How will prices for REAL DVD Player VALUE in the market rise? HD-DVD player prices have been artificially low as Toshiba tried to dump players and flood the market in one last desperate attempt to build interest in their format and clear inventories. But how is that "low price" people paid going to feel when they can't get any new titles to play on their machine in 6 months? Was it really such a good deal?
Many manufacturers were sitting on the sidelines waiting to see which format was going to win, and now one has. When multiple manufacturers come out with BluRay units, the price wars will start for those as well. We may not be able to get them for $129, but the format and utility of whatever we purchase will survive past July.
For example, how much are decent SD DVD players now? Unless you want a high end Denon or Arcam (you can still buy an upscaling Denon DVD5910CI for $3800 new - LOL - bet they are flying off the shelves at that price right now), you can get a very decent unit for sound (OPPO 980H) or video (OPPO 981HD) for a little less or a little more than $200. Yamaha and Denon (and Toshiba) also make serviceable SD DVD players for less than $300 on the street. Once all these manufacturers join Samsung, Sony, Panasonic and LG in a price war for your BluRay dollar, prices WILL FALL from where they are now for a mature product with a reasonable shelf life (say, two years instead of two months).
Even Toshiba will throw their weight behind BluRay, and they too will make money as all the manufacturing giants race to get your $$$ and allegiance with the new format. But how would you like to be their HD-DVD Program Manager right now?
I own the toshiba and 2 bd players.

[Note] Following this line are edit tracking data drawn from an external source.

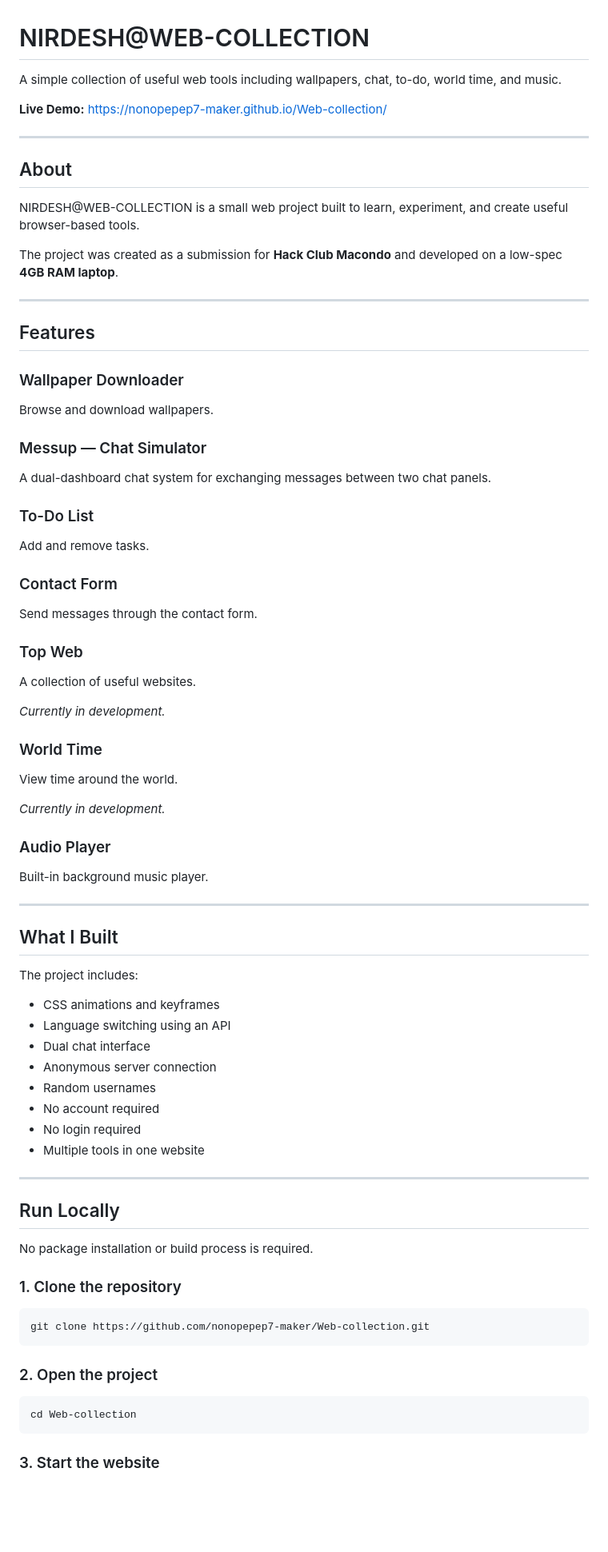
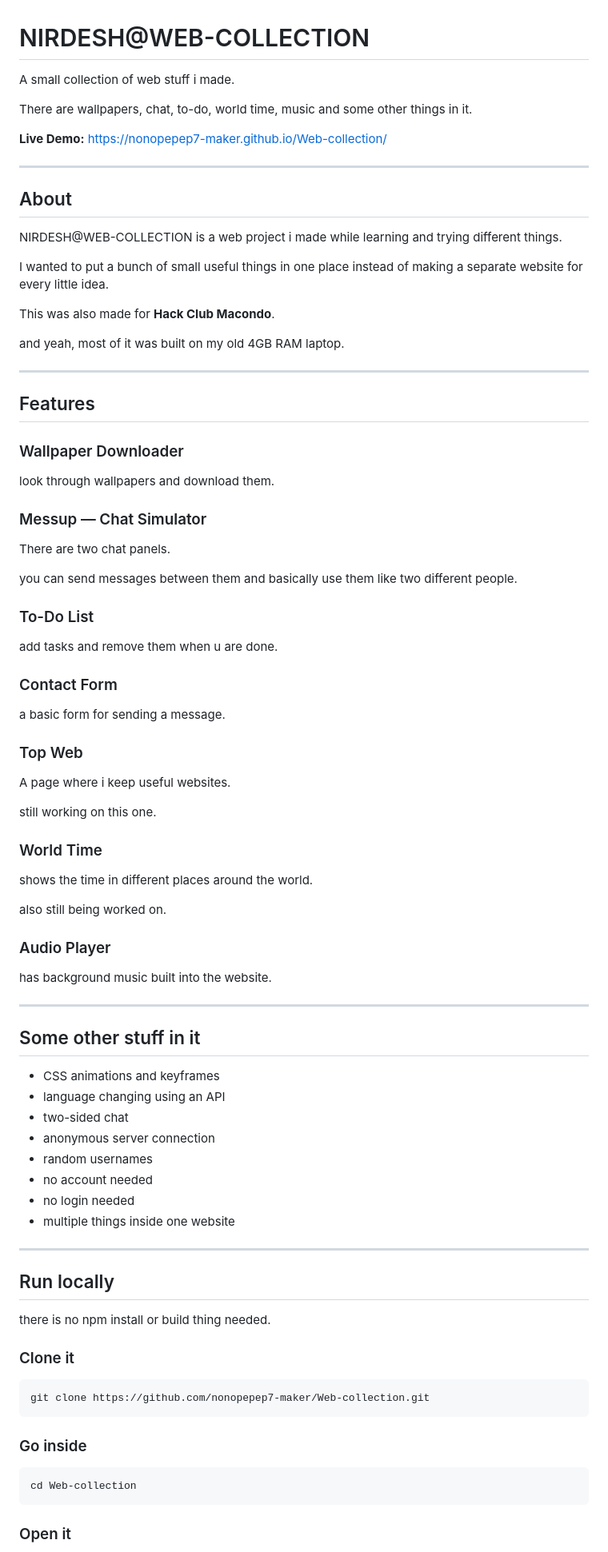
Before and after one commit to nonopepep7-maker/Web-collection, a Markdown page: README.md, the part around one of its changes. Shown at 80% size. Drawn GitHub-style; blank space fills up the shorter version.

Commit message:
Revise README content for better readability
Updated README to improve clarity and language.

````diff
--- a/README.md
+++ b/README.md
@@ -1,6 +1,8 @@
 # NIRDESH@WEB-COLLECTION
 
-A simple collection of useful web tools including wallpapers, chat, to-do, world time, and music.
+A small collection of web stuff i made.
+
+There are wallpapers, chat, to-do, world time, music and some other things in it.
 
 **Live Demo:** https://nonopepep7-maker.github.io/Web-collection/
 
@@ -8,9 +10,13 @@ A simple collection of useful web tools including wallpapers, chat, to-do, world
 
 ## About
 
-NIRDESH@WEB-COLLECTION is a small web project built to learn, experiment, and create useful browser-based tools.
+NIRDESH@WEB-COLLECTION is a web project i made while learning and trying different things.
 
-The project was created as a submission for **Hack Club Macondo** and developed on a low-spec **4GB RAM laptop**.
+I wanted to put a bunch of small useful things in one place instead of making a separate website for every little idea.
+
+This was also made for **Hack Club Macondo**.
+
+and yeah, most of it was built on my old 4GB RAM laptop.
 
 ---
 
@@ -18,68 +24,68 @@ The project was created as a submission for **Hack Club Macondo** and developed
 
 ### Wallpaper Downloader
 
-Browse and download wallpapers.
+look through wallpapers and download them.
 
 ### Messup — Chat Simulator
 
-A dual-dashboard chat system for exchanging messages between two chat panels.
+There are two chat panels.
+
+you can send messages between them and basically use them like two different people.
 
 ### To-Do List
 
-Add and remove tasks.
+add tasks and remove them when u are done.
 
 ### Contact Form
 
-Send messages through the contact form.
+a basic form for sending a message.
 
 ### Top Web
 
-A collection of useful websites.
+A page where i keep useful websites.
 
-*Currently in development.*
+still working on this one.
 
 ### World Time
 
-View time around the world.
+shows the time in different places around the world.
 
-*Currently in development.*
+also still being worked on.
 
 ### Audio Player
 
-Built-in background music player.
+has background music built into the website.
 
 ---
 
-## What I Built
-
-The project includes:
+## Some other stuff in it
 
 * CSS animations and keyframes
-* Language switching using an API
-* Dual chat interface
-* Anonymous server connection
-* Random usernames
-* No account required
-* No login required
-* Multiple tools in one website
+* language changing using an API
+* two-sided chat
+* anonymous server connection
+* random usernames
+* no account needed
+* no login needed
+* multiple things inside one website
 
 ---
 
-## Run Locally
+## Run locally
 
-No package installation or build process is required.
+there is no npm install or build thing needed.
 
-### 1. Clone the repository
+### Clone it
 
 ```bash
 git clone https://github.com/nonopepep7-maker/Web-collection.git
 ```
 
-### 2. Open the project
+### Go inside
 
 ```bash
 cd Web-collection
 ```
 
-### 3. Start the website
+### Open it
 
````
Also changed, not shown: other parts of README.md (+30 -49 lines).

While the load time on the tosh. is slow---CONTENT-- drives the marketplace.btw; issues w/ each bd player.
I sold my Marantz DV9600.I demo'd a Toshiba HD player and then looked at what I could rent with video(zero).I researched and bought a Samsung BD-P1200 on Amazon.Called Amazon and asked for a firmware 2.3 update.I am now in audio/video heaven.For $200 spent on video,I will now search for a A+ CD player.